“Our initial experience with transvaginal organ extraction suggests the approach is safe and effective and without pelvic organ dysfunction in the short term. The operation has the potential to improve upon postoperative pain, trocar site complication infections and herniations,” Dr. Jacobson said, noting that further evaluations from randomized studies, such as the NOSCAR trial, and long-term follow-up are needed to corroborate their findings.
“The data presented by the San Diego group are certainly encouraging, and reflect that the introduction of NOTES has been a thoughtful and methodical process where investigators have enrolled patients on IRB-approved protocols,” said Steve D. Schwaitzberg, MD, chief of surgery, Cambridge Health Alliance; associate professor of surgery, Harvard Medical School, Boston; and co-principal investigator, NOSCAR prospective randomized trial.
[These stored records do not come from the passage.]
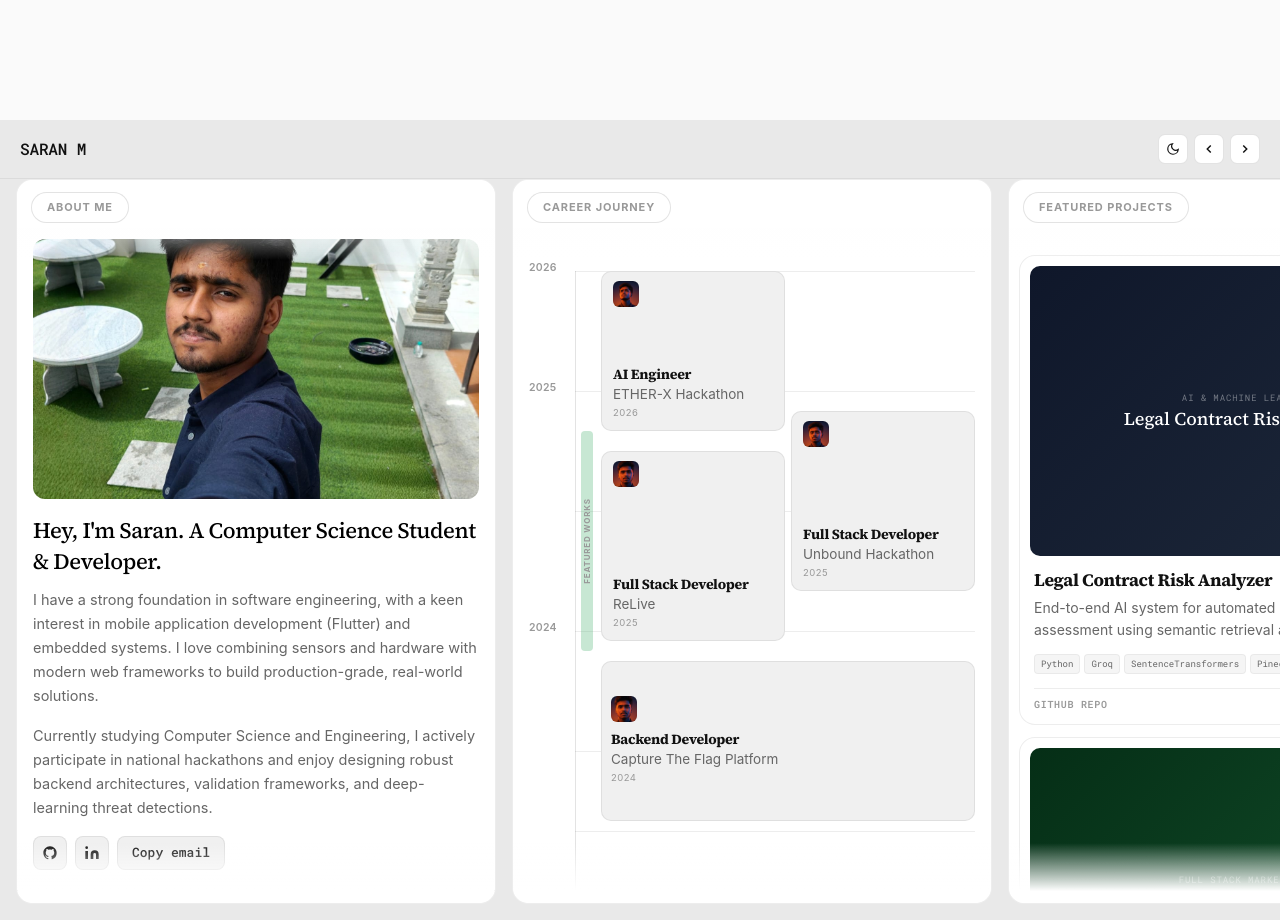
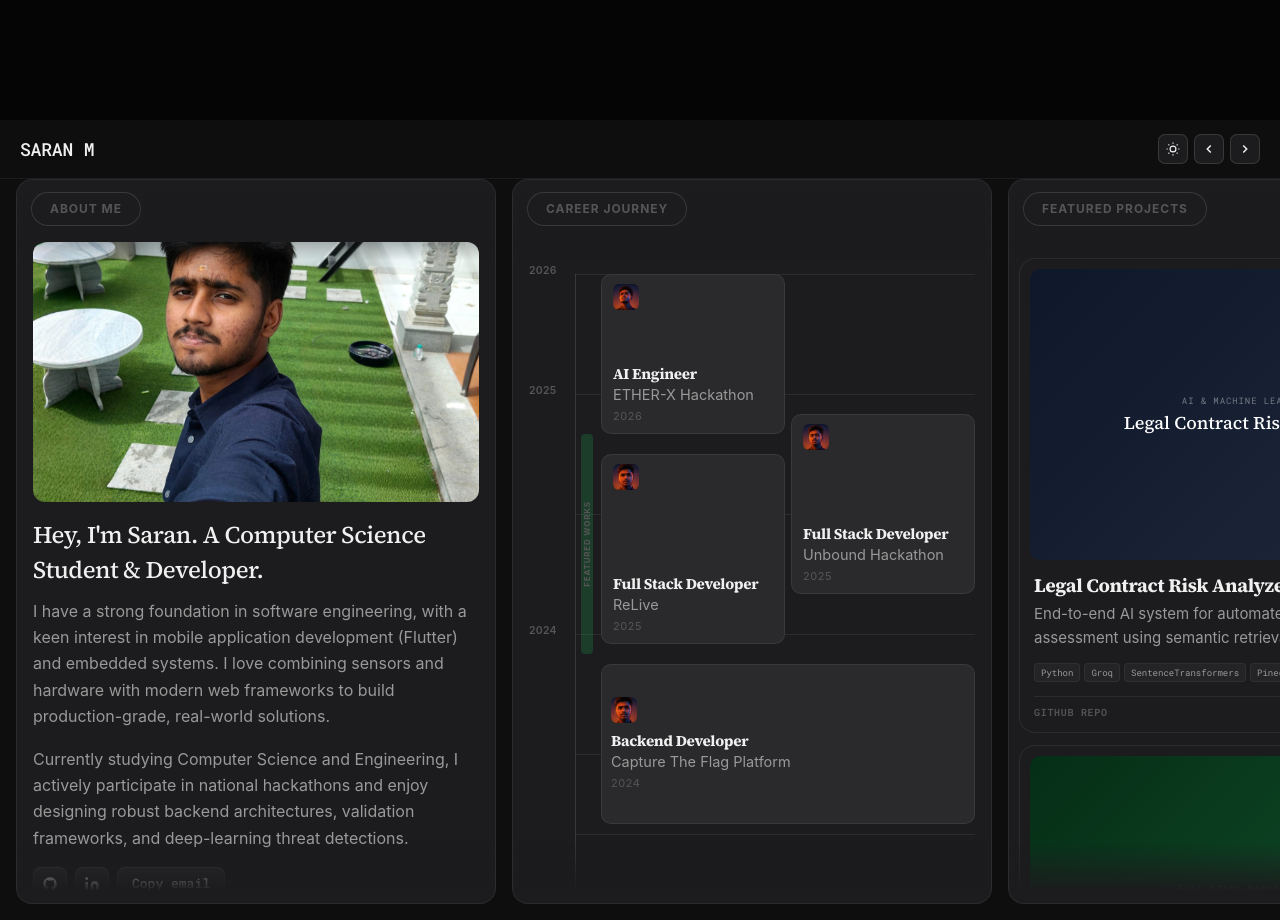
Before and after one commit to saran2006psg/portfolio, a Next.js app: page / in a window 1280 px wide. Shown: the part 3880-4800 px from the top of the page. Built offline with nearby package versions, Linux system fonts and the light colour scheme.

Commit message:
feat: implement ThemeProvider and global stylesheet with base layout styles

```diff
--- a/src/app/globals.css
+++ b/src/app/globals.css
@@ -553,7 +553,7 @@
 .bio-para {
   color: var(--text-2);
   margin-bottom: 16px;
-  font-size: 13px;
+  font-size: 14.5px;
   line-height: 1.65;
 }
 
@@ -612,17 +612,17 @@
 .meta-label {
   text-transform: uppercase;
   letter-spacing: 0.07em;
-  width: 88px;
+  width: 96px;
   color: var(--text-3);
   flex-shrink: 0;
-  padding-top: 1px;
-  font-size: 10px;
+  padding-top: 2px;
+  font-size: 11px;
   font-weight: 700;
 }
 
 .meta-val {
   color: var(--text);
-  font-size: 12.5px;
+  font-size: 14.5px;
   line-height: 1.5;
 }
 
@@ -857,7 +857,7 @@
   text-transform: uppercase;
   letter-spacing: 0.05em;
   margin-top: 2px;
-  font-size: 9.5px;
+  font-size: 11px;
 }
 
 .tl-sideprojects {
@@ -1009,7 +1009,7 @@
   -webkit-line-clamp: 2;
   -webkit-box-orient: vertical;
   margin: 0;
-  font-size: 12.5px;
+  font-size: 14px;
   line-height: 1.55;
   display: -webkit-box;
   overflow: hidden;
@@ -1123,7 +1123,7 @@
 .project-desc {
   color: var(--text-2);
   margin-bottom: 6px;
-  font-size: 12.5px;
+  font-size: 14px;
   line-height: 1.55;
 }
 
@@ -1332,40 +1332,41 @@
    ========================================================================== */
 @media (min-width: 601px) {
   .site-title {
+    font-size: 18px;
+  }
+  .bio-heading {
+    font-size: 24px;
+  }
+  .bio-para {
     font-size: 16px;
   }
-  .bio-heading {
-    font-size: 22px;
+  .meta-label {
+    font-size: 12.5px;
+    width: 104px;
   }
-  .bio-para {
+  .meta-val {
+    font-size: 16px;
+  }
+  .job-role {
+    font-size: 15px;
+  }
+  .job-co {
     font-size: 14.5px;
   }
-  .meta-label {
-    font-size: 11.5px;
+  .proj-card-title {
+    font-size: 19px;
   }
-  .meta-val {
-    font-size: 14px;
+  .proj-card-desc {
+    font-size: 15px;
   }
-  .job-role {
-    font-size: 14px;
-  }
-  .job-co {
-    font-size: 13.5px;
-  }
-  .proj-card-title {
+  .project-title {
     font-size: 17.5px;
   }
-  .proj-card-desc {
-    font-size: 14px;
-  }
-  .project-title {
-    font-size: 16px;
-  }
   .project-desc {
-    font-size: 13.5px;
+    font-size: 15px;
   }
   .col-tab {
-    font-size: 11px;
-    padding: 6px 15px;
+    font-size: 12px;
+    padding: 7px 18px;
   }
 }
--- a/src/app/layout.tsx
+++ b/src/app/layout.tsx
@@ -16,7 +16,7 @@ export default function RootLayout({
   children: React.ReactNode;
 }>) {
   return (
-    <html lang="en">
+    <html lang="en" className="dark">
       <body className={inter.className}>
         <ThemeProvider>
           {children}
--- a/src/components/ThemeProvider.tsx
+++ b/src/components/ThemeProvider.tsx
@@ -32,8 +32,7 @@ export function ThemeProvider({ children }: ThemeProviderProps) {
     if (storedTheme) {
       setTheme(storedTheme);
     } else {
-      const prefersDark = window.matchMedia('(prefers-color-scheme: dark)').matches;
-      setTheme(prefersDark ? 'dark' : 'light');
+      setTheme('dark');
     }
   }, []);
 
```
The leadership for this approach is the result of a joint effort between SAGES and the American Society for Gastrointestinal Endoscopy through the development of the NOSCAR consortium, Dr. Schwaitzberg said. “This approach has led to careful study, first in the laboratory and then in the clinical milieu,” a model that has continued to be followed worldwide.
“Despite the need for better funding and a coordinated streamlined pathway, the approach taken by the leading medical and surgical societies in this realm should be considered a success and the model for the responsible introduction of future innovation,” Dr. Schwaitzberg said.
He noted that regardless of outcomes of any NOTES trials, it would be but one alternative to the minimally invasive treatment of disease. “Some women are simply not interested in transvaginal access; transgastric access still needs more development,” he said.